Without members standing its corner it would almost certainly have been reduced to rubble during the building of the adjacent bus station in 1936 and then again during the hub’s development into Sheffield Interchange in the 1990s.
“To lose it would be a real shame,” says Dr Morgan, 61, of Deepcar. “It’s a piece of history.”
Less successful, however, was an attempt to buy the land where the old Templeborough Roman fort stood in Rotherham. In 1916 it became clear the site was to be turned into a steelworks. The group tried to raise the money to purchase the land themselves to save it for future excavation but failed.
The steelworks – now the Magna Centre – was built and the Roman remains are buried to this day.
“We still keep an eye on what’s going on there and, if the opportunity arose, we think a full excavation would be worthwhile,” says Martin.
For now, however, the centenary year is providing a chance to try and get more people on board.
The group has been granted £36,000 by the Heritage Lottery Fund to mark the anniversary and it will be used to fund exhibitions, a booklet and a weekend of talks and events.
But it’s hoped the celebrations will have a couple of practical purposes too – attracting more members and generating interest around another campaign.
“There are no archeology storage facilities in South Yorkshire at present,” says Ruth. “And that is something we feel should be addressed. It means any archeological finds which are made here cannot stay in the area. That is not an ideal situation.”
“Because of the recession, this has been a difficult time for archeology and heritage,” he says. “State finance has diminished and priorities have changed but that makes our work more important than ever.
“We’ve been around 100 years and there’s no reason we shouldn’t be around in another 100.”
Exhibitions illustrating the group’s work and history are being run at Weston Park Museum, the Local Studies Library and University Library – see individual websites for details. A booklet is being produced on the group’s history, and a centenary weekend, May 11-13, will include exhibitions, talks and walks. For more information visit www.hunterarchaeologicalsociety.org.uk
Who was Joseph Hunter?
HE died some 51 years before the Hunter Archeological Society was formed yet the suggestion at the group’s first meeting to name the group after Joseph Hunter was met with absolute agreement.
Perhaps there is little wonder.
For this was a man who, even today, is still considered the finest historian ever to come from Sheffield.

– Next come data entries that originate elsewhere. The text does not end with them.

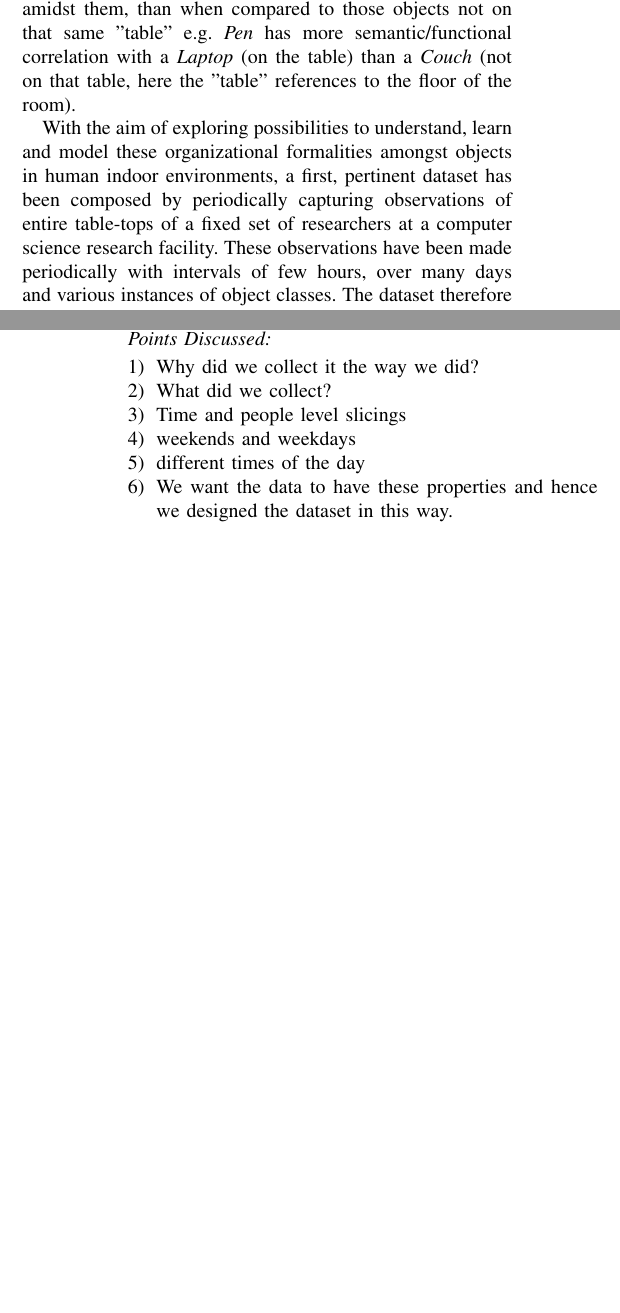
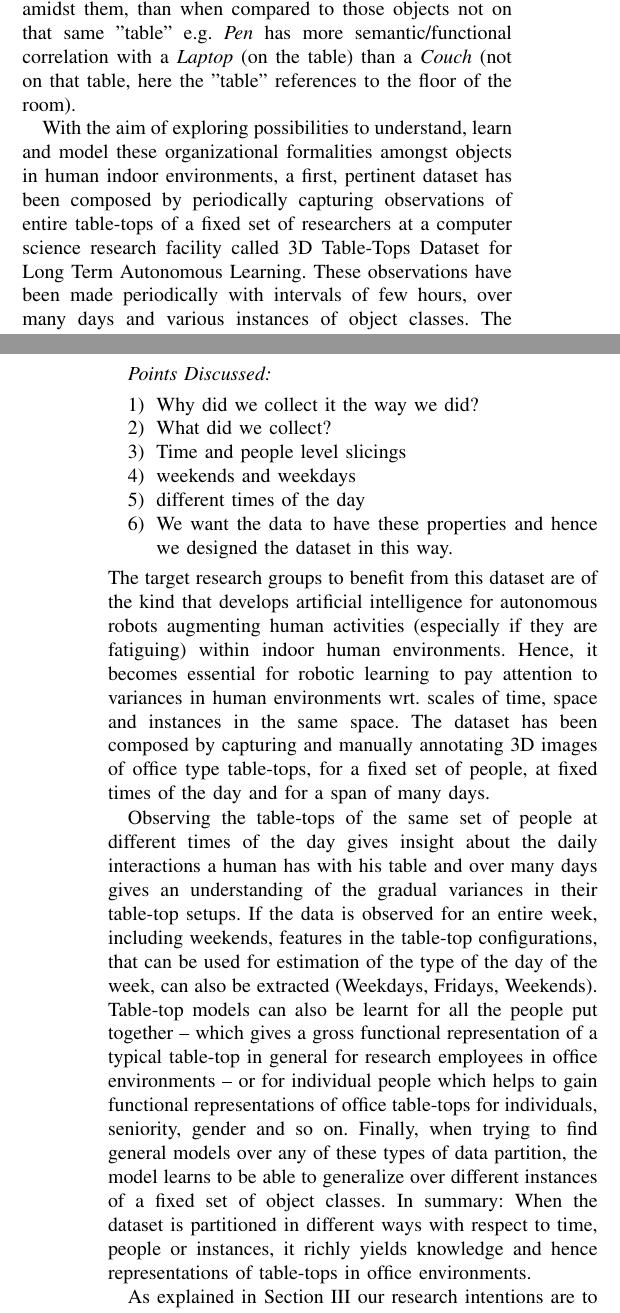
Before and after one commit to akshayats/14-ROMAN-3D-Dataset, a LaTeX paper (3D-Dataset.tex): two parts of the columns of pages 3 and 4 of 7, joined at a grey line, cut so that both start at the same text, the shorter picture padded with empty space. Compiled offline with pdfLaTeX.

Commit message:
Dataset-- Everything except Dataset details completed.

```diff
--- a/3D-Dataset.tex
+++ b/3D-Dataset.tex
@@ -159,12 +159,13 @@ To study these questions we need data to learn from. The data need to capture bo
 \section{Dataset}
 \label{sec:Dataset}
 
-Most of the human outdoor and especially indoor environments, are characterized by a supporting surface on which all relevant objects are placed e.g. Land - buildings, living room floor - furniture, dining table - cutlery and dishes etc. It is hence convenient to perceive a structure for the object arrangement in the human environments to be as if on a "nested table-top system". Table-tops are the most commonly present large objects in any floor map. Table-tops provide for a favourable prototypical example for analysis of object organization structure. Moreover, it is highly likely that objects on a "table" have more semantic and organizational correlation amidst them, than when compared to those objects not on that same "table" e.g. \textit{Pen} has more semantic/functional correlation with a \textit{Laptop} (on the table) than a \textit{Couch} (not on that table, here the "table" references to the floor of the room).
+Most of the human outdoor and especially indoor environments, are characterized by a supporting surface on which all relevant objects are placed e.g. Land - buildings, living room floor - furniture, dining table - cutlery and dishes etc. It is hence convenient to perceive a structure for the object arrangement in the human environments to be as if on a "nested table-top system". Table-tops are the most commonly present large objects in any floor map. They provide for a favourable prototypical example for analysis of object organization structure. Moreover, it is highly likely that objects on a "table" have more semantic and organizational correlation amidst them, than when compared to those objects not on that same "table" e.g. \textit{Pen} has more semantic/functional correlation with a \textit{Laptop} (on the table) than a \textit{Couch} (not on that table, here the "table" references to the floor of the room).
 
-With the aim of exploring possibilities to understand, learn and model these organizational formalities amongst objects in human indoor environments, a first, pertinent dataset has been composed by periodically capturing observations of entire table-tops of a fixed set of researchers at a computer science research facility. These observations have been made periodically with intervals of few hours, over many days and various instances of object classes. The dataset therefore captures the individual and group variation in object position and pose due to humans and their interaction with the environment. The required regularity in instances and time was the main motivation for the construction of this dataset, as currently available datasets either are of individual objects or singular instances of entire rooms.
+With the aim of exploring possibilities to understand, learn and model these organizational formalities amongst objects in human indoor environments, a first, pertinent dataset has been composed by periodically capturing observations of entire table-tops of a fixed set of researchers at a computer science research facility called 3D Table-Tops Dataset for Long Term Autonomous Learning. These observations have been made periodically with intervals of few hours, over many days and various instances of object classes. The dataset therefore captures the individual and group variation in object position and pose due to humans and their interaction with the environment. The required regularity in instances and time was the main motivation for the construction of this dataset, as currently available datasets either are of individual objects or singular instances of entire rooms.
 
 %% Blind %%
 %KTH University.
 
 It is required for such a long-term autonomous learning to have entire views of the scenes to model the interrelations amidst the member objects. Apart from being variant over object instances across different scenes, the data needed to be periodic over time at a scale of couple of hours so as to capture the individual and group variations in position and pose when there has been regular/irregular human interaction involved. The currently available datasets either are of individual objects or single instances of entire rooms. The required regularity in instances and time was the main motivation for the construction of this dataset (Section~\ref{sec:Related Work}).
 
+\subsection{Dataset Design}
@@ -185,6 +179,17 @@ A 3D annotation tool was developed for manually segmenting out objects of intere
 	\item different times of the day
 	\item We want the data to have these properties and hence we designed the dataset in this way.
 \end{enumerate}
+The target research groups to benefit from this dataset are of the kind that develops artificial intelligence for autonomous robots augmenting human activities (especially if they are fatiguing) within indoor human environments. Hence, it becomes essential for robotic learning to pay attention to variances in human environments wrt. scales of time, space and instances in the same space. The dataset has been composed by capturing and manually annotating 3D images of office type table-tops, for a fixed set of people, at fixed times of the day and for a span of many days.
+
+Observing the table-tops of the same set of people at different times of the day gives insight about the daily interactions a human has with his table and over many days gives an understanding of the gradual variances in their table-top setups. If the data is observed for an entire week, including weekends, features in the table-top configurations, that can be used for estimation of the type of the day of the week, can also be extracted (Weekdays, Fridays, Weekends). Table-top models can also be learnt for all the people put together -- which gives a gross functional representation of a typical table-top in general for research employees in office environments -- or for individual people which helps to gain functional representations of office table-tops for individuals, seniority, gender and so on. Finally, when trying to find general models over any of these types of data partition, the model learns to be able to generalize over different instances of a fixed set of object classes. In summary: When the dataset is partitioned in different ways with respect to time, people or instances, it richly yields knowledge and hence representations of table-tops in office environments.
+
+As explained in Section~\ref{sec:Motivating Scenario} our research intentions are to provide intelligence to an long-term operating, autonomous, human activity augmenting robot for indoor human environments. The concept of composing the 3D-TOTAL dataset follows naturally from this research motivation.
+
+The dataset is a collection of human-annotated office table scenes from a computer science research institute. The data was collected using the \textit{SCENECT} software \cite{Buerkler:Online2012} and an \textit{Asus Xtion Pro} RGB-D camera. Within the data, a \textit{Scene} is defined to be a single instance of a table-top of one person at a single instance in time. There is one 3D colour point cloud per scene (.pcd format). Every scene is a reconstructed version of the raw data stream obtained by a person scanning a table-top with real time visual feedback using SCENECT. The software has in-built real-time sampling, registration and de-noising algorithms to output the final high resolution point cloud.
+
+The scenes were recorded as periodically as possible and at three fixed time instances of the day: \emph{Morning} (09:00 hrs), \emph{Afternoon} (13:00 hrs) and \emph{Evening} (18:00 hrs). Scenes for 20 different tables were collected for 19 days, 3 times per day. A \textit{Scene\_ID} is attached to each scene to indicate who the table belongs to and the date and time of the recording. These Scene\_IDs help in slicing across the dataset with respect to time of the day \{Morning, Afternoon, Evening\}, person \{Anna, Bob, Carl, \dots\}, or day \{2013-11-01, 2013-11-06, 2013-11-13, \dots\}.
+
+A 3D annotation tool was developed for manually segmenting out objects of interest from the point clouds. On average, 12 different objects were labelled per scene. The objects belong to the following super set - \{Mouse, Keyboard, Monitor, Laptop, Cellphone, Keys, Headphones, Telephone, Pencil, Eraser, Notebook, Papers,  Book, Pen, Highlighter, Marker, Folder, Pen-Stand, Lamp, Mug, Flask, Glass, Jug, Bottle\}. The information about every scene and object is available in  XML and JSON formats. Each scene has a nested list of object data containing \{Position, Orientation, Size, Date and Time of recording, Person ID, Point Indices of the point cloud that have been labelled as belonging to the Object\}.
 
 \subsection{Dataset Realization}
 A 3D dataset " \textit{Tables for Spatial Modelling}" has been created by KTH, Royal Institute of Technology. The dataset is a collection of human annotated office tables of researchers at KTH. This is the ground truth data to train models for spatial configuration of Office Tables.
```
Also changed, not shown: 3D-Dataset.tex (7 more changed lines).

His mighty books, Hallamshire, released in 1819, and the two-volume South Yorkshire, published in 1828 and 1831, remain perhaps the defining texts on the region’s pre-industrial past.
Born in 1783, Hunter, the son of a cutler, was educated initially in Attercliffe before studying theology at Manchester College in York.
Although he never again lived in South Yorkshire, his research skills and genealogy were vital in his three works.
After making his name with them, he became an Assistant Keeper of the Public Records in London and is particularly remembered for his work in classifying the Exchequer records.
He died on May 9, 1861, and is buried in a place he selected at St Mary’s Parish Church, Ecclesfield.